Runza's Chili and Cinnamon Rolls


Don’t Yuck my Yum: Food & Ethnocentricity

It’s easy to judge other cultures as being weird or gross, but doing so limits our ability to understand them. In this piece Nathan Palmer uses food preferences to illustrate how every culture has elements that shock or offend ethnocentric outsiders.

Growing up I thought everyone ate cinnamon rolls with their chili. Every fall my mom would make homemade cinnamon rolls and chili for our Sunday family dinners. Chili and cinnamon rolls were a regular item on our school hot lunch menu. Heck, chili and cinnamon rolls were so popular that a local chain of restaurants called Runza made it a meal deal. That’s right, where I’m from chili and cinnamon rolls are so popular we had to assign them a number to speed up the ordering process.

I was 30 years old when I discovered that chili and cinnamon rolls wasn’t a thing everywhere. I moved to Georgia and learned that people outside of the midwest thought this food pairing was, “disgusting!” However, I’d challenge that we can all agree that cinnamon rolls are delicious and therefore it’s always a good time to eat one, but let’s get back to the sociology. Taste and food preferences are elements of culture and my love for chili and cinnamon rolls and your disgust illustrates two important sociological concepts.

Ethnocentricity and Cultural Relativism

If you study culture long enough, you will come across something that shocks you. How you handle that feeling of shock will fall somewhere along a continuum with ethnocentricity on one end and cultural relativism on the other. A continuum describes the relationship between two extremes that gradually changes as you move from one end to the other. A dimmer light switch is a good example of a continuum. At the bottom the lights are all the way off, but as you slide the switch up the light gradually increases until you reach the top and maximum brightness.

At one end of our continuum is ethnocentricity. To be ethnocentric is to judge another culture using your cultural’s values and beliefs. In affect, an ethnocentric person says, “there is one right way to live and it’s the way the people of my culture live.” On the opposite end of the continuum is cultural relativity. To be a cultural relativist is to judge another culture with that culture’s values and not your own. In affect, a cultural relativist says, “there are many ways to live and my culture is just one of them.”

It’s hard to be a cultural relativist when another culture is doing something that you feel is morally wrong. However, it’s important to remember that all cultures do things that outsiders find morally wrong. Meaning that if you could see your own culture from the eyes of people from other cultures, you would likely find that your own culture does things that are hard to defend.

For instance, people in the U.S. and the government are quick to chastise countries like China for not allowing their citizens to be free and speak their mind. However, the U.S. incarcerates more of it’s citizens than any other country in the world. The point is, ethnocentric people only need throw a few stones before they discover that they live in a glass house[1].

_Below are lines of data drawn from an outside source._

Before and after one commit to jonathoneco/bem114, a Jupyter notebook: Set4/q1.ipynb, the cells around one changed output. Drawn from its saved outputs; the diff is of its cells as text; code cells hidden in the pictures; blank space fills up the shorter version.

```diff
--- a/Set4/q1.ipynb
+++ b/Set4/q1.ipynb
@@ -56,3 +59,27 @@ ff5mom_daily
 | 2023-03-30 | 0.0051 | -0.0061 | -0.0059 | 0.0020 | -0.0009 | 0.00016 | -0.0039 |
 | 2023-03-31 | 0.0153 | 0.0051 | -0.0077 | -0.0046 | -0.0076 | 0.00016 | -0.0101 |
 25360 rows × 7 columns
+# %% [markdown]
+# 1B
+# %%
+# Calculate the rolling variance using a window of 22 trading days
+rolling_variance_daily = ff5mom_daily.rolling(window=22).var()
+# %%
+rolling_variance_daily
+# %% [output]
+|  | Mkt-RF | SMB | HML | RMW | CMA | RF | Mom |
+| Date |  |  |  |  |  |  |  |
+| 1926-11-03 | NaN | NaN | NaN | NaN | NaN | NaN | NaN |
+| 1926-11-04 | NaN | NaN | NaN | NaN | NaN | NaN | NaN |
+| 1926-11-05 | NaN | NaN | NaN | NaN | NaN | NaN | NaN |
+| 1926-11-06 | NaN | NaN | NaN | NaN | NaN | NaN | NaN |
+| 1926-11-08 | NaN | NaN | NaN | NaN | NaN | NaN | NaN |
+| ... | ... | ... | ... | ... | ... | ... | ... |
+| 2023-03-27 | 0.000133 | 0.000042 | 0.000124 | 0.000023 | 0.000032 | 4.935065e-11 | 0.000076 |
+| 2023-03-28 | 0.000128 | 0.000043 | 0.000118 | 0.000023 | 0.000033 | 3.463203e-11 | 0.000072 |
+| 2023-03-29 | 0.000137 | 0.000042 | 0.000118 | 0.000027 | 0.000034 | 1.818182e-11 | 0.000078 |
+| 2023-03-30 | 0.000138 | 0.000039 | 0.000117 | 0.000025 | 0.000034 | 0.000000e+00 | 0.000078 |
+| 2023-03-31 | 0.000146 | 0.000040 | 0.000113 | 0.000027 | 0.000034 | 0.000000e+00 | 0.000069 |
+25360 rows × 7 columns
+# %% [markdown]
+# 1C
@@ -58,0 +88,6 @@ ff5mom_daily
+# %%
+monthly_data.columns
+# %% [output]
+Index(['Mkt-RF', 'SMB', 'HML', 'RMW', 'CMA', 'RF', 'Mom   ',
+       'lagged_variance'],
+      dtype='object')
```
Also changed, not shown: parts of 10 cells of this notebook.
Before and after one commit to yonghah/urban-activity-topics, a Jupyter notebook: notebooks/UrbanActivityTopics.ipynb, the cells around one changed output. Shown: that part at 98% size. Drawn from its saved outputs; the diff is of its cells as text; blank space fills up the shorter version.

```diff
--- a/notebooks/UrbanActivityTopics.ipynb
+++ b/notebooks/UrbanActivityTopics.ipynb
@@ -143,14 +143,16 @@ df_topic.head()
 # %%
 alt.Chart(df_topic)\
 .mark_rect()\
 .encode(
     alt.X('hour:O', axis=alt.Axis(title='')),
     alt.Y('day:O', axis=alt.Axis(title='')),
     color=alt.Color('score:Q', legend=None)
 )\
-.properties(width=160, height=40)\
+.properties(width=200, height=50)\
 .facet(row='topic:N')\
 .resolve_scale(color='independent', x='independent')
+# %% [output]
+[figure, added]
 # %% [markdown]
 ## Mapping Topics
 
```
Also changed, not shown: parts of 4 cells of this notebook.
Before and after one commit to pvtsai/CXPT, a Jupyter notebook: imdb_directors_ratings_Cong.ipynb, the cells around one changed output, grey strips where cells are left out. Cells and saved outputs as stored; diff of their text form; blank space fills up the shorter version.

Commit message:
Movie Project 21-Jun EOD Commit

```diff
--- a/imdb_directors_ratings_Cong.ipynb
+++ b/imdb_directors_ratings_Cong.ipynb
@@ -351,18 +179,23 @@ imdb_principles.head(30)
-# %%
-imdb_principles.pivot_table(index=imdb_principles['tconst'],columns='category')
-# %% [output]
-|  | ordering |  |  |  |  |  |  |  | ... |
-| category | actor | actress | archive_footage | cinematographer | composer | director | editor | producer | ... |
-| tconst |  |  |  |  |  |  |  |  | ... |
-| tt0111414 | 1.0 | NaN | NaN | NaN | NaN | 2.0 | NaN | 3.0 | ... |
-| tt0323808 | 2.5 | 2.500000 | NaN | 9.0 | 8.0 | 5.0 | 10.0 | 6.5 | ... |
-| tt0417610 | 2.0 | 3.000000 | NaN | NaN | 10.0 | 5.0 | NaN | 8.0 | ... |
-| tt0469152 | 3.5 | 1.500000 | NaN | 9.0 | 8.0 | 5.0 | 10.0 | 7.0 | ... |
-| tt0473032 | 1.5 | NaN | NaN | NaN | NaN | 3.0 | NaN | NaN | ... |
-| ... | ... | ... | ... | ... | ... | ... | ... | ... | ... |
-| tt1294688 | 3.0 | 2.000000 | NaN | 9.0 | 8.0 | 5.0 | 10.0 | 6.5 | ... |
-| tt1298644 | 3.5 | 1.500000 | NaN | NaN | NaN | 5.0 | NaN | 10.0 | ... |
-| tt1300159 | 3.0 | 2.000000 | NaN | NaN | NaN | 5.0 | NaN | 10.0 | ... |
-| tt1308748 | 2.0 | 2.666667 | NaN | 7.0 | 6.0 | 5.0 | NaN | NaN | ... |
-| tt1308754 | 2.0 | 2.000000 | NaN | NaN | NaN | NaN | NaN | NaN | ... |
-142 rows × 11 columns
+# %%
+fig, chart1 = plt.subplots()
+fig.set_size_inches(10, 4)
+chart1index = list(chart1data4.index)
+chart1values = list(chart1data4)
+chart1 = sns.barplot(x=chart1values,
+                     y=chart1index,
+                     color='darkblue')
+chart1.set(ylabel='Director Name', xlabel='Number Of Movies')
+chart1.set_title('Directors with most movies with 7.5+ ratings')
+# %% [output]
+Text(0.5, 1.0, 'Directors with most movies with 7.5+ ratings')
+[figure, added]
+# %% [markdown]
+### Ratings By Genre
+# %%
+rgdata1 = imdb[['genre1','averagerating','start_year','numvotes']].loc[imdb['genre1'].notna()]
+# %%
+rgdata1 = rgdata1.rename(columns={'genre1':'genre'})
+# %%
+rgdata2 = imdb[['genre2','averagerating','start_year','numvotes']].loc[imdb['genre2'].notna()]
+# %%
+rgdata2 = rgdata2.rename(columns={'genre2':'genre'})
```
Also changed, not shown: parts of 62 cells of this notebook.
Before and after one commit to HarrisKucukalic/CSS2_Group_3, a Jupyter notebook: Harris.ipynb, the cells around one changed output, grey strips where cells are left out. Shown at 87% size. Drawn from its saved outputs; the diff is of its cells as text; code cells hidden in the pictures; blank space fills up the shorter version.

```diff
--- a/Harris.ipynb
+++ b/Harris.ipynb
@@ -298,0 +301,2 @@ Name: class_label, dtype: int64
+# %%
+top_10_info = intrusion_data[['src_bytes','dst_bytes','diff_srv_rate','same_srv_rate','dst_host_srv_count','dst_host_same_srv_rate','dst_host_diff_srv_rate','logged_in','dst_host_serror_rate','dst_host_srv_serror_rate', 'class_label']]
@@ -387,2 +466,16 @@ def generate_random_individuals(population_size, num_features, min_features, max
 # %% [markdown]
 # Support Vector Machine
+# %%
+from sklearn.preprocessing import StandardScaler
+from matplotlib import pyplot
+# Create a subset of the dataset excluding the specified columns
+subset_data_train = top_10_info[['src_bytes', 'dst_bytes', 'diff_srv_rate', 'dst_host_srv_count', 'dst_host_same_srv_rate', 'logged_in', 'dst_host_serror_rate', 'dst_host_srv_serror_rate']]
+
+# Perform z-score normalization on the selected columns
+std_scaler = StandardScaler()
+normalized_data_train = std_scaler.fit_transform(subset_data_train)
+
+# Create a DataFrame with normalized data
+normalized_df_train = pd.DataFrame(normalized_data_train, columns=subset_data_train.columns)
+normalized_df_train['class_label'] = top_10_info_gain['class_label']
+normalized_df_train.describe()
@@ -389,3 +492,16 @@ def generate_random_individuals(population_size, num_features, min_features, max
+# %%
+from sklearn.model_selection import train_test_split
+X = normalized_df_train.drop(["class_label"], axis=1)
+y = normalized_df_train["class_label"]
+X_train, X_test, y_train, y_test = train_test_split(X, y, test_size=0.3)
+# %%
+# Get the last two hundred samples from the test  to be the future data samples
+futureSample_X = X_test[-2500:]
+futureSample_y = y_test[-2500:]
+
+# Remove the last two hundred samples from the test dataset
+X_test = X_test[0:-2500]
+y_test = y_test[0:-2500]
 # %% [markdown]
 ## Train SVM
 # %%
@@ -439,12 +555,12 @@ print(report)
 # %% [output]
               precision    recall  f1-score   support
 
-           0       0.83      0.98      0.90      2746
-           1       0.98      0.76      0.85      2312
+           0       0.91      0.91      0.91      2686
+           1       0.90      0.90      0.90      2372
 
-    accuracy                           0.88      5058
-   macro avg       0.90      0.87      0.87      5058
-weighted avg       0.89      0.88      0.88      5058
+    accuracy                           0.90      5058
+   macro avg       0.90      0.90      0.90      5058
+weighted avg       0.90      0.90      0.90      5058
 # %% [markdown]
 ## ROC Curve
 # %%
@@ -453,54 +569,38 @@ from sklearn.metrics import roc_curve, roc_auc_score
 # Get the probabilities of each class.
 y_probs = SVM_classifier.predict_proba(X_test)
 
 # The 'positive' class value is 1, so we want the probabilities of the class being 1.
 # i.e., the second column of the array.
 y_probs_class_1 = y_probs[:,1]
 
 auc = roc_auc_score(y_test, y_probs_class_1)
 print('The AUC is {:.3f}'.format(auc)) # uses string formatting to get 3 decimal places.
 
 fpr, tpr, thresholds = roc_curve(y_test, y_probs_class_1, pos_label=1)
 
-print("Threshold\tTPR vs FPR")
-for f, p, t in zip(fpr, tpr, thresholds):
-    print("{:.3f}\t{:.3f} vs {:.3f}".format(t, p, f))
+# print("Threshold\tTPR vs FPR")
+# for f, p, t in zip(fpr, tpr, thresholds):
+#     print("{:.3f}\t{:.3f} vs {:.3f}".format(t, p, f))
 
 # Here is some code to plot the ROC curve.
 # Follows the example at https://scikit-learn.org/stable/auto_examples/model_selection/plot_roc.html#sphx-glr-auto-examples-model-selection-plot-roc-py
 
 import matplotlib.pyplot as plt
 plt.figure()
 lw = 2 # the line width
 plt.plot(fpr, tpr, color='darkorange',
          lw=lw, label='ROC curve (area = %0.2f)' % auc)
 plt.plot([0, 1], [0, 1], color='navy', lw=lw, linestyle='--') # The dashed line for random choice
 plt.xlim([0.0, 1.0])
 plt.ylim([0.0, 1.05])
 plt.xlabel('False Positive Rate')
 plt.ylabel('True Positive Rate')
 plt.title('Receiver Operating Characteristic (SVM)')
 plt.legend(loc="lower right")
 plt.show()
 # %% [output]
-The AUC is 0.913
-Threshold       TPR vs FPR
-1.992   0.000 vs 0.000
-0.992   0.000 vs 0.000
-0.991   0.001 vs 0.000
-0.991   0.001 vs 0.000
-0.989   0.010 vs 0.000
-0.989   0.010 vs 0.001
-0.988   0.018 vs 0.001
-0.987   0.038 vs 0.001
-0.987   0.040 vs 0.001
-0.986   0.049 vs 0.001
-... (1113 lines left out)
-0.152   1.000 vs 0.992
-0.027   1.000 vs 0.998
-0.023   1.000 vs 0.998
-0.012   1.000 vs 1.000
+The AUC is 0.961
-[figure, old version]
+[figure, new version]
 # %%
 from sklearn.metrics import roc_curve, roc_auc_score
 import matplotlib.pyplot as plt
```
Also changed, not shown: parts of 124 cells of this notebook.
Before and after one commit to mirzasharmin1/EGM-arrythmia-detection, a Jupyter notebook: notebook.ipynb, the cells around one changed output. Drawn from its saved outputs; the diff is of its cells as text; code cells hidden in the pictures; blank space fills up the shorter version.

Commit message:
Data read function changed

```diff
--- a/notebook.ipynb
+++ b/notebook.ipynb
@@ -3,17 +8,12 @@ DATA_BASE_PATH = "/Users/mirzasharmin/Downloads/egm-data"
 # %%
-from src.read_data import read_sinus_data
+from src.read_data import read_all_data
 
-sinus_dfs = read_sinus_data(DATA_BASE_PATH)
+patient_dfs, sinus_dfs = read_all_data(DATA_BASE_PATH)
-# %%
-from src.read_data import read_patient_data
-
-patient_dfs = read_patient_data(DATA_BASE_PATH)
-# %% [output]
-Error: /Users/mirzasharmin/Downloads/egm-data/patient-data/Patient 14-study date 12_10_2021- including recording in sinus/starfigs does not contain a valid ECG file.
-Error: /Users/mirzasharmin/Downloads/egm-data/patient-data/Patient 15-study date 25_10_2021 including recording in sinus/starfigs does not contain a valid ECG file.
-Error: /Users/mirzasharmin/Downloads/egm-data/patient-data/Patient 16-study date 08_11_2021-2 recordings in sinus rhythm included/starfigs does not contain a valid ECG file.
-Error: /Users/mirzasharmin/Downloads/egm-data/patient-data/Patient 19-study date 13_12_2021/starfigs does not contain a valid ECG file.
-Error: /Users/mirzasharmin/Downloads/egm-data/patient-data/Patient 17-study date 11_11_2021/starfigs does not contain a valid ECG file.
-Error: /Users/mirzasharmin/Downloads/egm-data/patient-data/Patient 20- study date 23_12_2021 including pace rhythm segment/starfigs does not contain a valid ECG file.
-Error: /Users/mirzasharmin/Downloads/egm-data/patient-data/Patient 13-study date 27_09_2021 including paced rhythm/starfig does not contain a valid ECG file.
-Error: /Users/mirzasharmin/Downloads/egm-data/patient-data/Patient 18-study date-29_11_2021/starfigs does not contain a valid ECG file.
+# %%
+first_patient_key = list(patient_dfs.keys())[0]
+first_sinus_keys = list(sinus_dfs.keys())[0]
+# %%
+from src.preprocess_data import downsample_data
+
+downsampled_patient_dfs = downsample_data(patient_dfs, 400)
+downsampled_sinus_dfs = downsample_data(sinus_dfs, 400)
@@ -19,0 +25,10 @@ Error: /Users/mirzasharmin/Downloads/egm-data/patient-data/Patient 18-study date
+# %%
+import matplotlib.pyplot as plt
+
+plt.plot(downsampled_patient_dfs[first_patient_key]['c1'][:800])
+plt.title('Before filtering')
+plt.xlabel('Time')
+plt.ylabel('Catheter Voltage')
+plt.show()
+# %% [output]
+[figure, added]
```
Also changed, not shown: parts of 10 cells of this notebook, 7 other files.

See U.S. Culture Again For The First Time

Sociology implores its students to “see the familiar as strange.” This means that to study your own culture, you need to try to see it as strange (or as an outsider would). In this case let’s look at some food items that will be familiar to many U.S. residents as though they were strange or new to us. Here’s just two examples:

  • Jell-O – Mmm Mmm! This gelatin dessert is the collagen skimmed off the top of boiled animal bones, skin, tendons, and ligaments. Then artificial coloring and flavoring are added to it.
  • Chicken Nuggets – This staple of childhood in the U.S. is made by using high powered industrial blenders to puree chicken carcasses. Then the puree is excreted into nugget shapes, breaded, and fried.

Cultural relativity begs us to be humble about our own culture and remember that it too has idiosyncrasies, oddities, or morally dubious aspects. We should be cautious about judging other cultures as scientists because it is difficult if not impossible to judge something and deeply think about it at the same time. Withholding judgment, even if just for a moment, can help us to better understand the behavior of people who are different from us.

Dig Deeper:

  1. Think about your culture. What are some things that are widely done within your culture that would likely be seen as odd, gross, or wrong to outsiders?
  2. Why is it hard to be a cultural relativist sometimes? Explain your answer.
  3. Watch this short clip of Anthony Bourdain Parts Unknown set in Iran. What do you think of the sauce they dip their pizza into? What sauces or condiments do people in the U.S. put on top of their pizza or dip their slices into? How would a cultural relativist look at these differences in Pizza?
  4. In 1948 the United Nations published the Universal Declaration of Human Rights which outlines rights that the U.N. feels all people are entitled to (you can read them here). Where would universal human rights fall on the ethnocentricity to cultural relativism continuum? That is, are universal human rights ethnocentric, culturally relative, or somewhere in between? Explain your answer.

  1. If you’re not familiar with the adage “those in glass houses shouldn’t throw stones” you can read more about it here.  ↩

Photo Taken by Author (a life long Runza lover).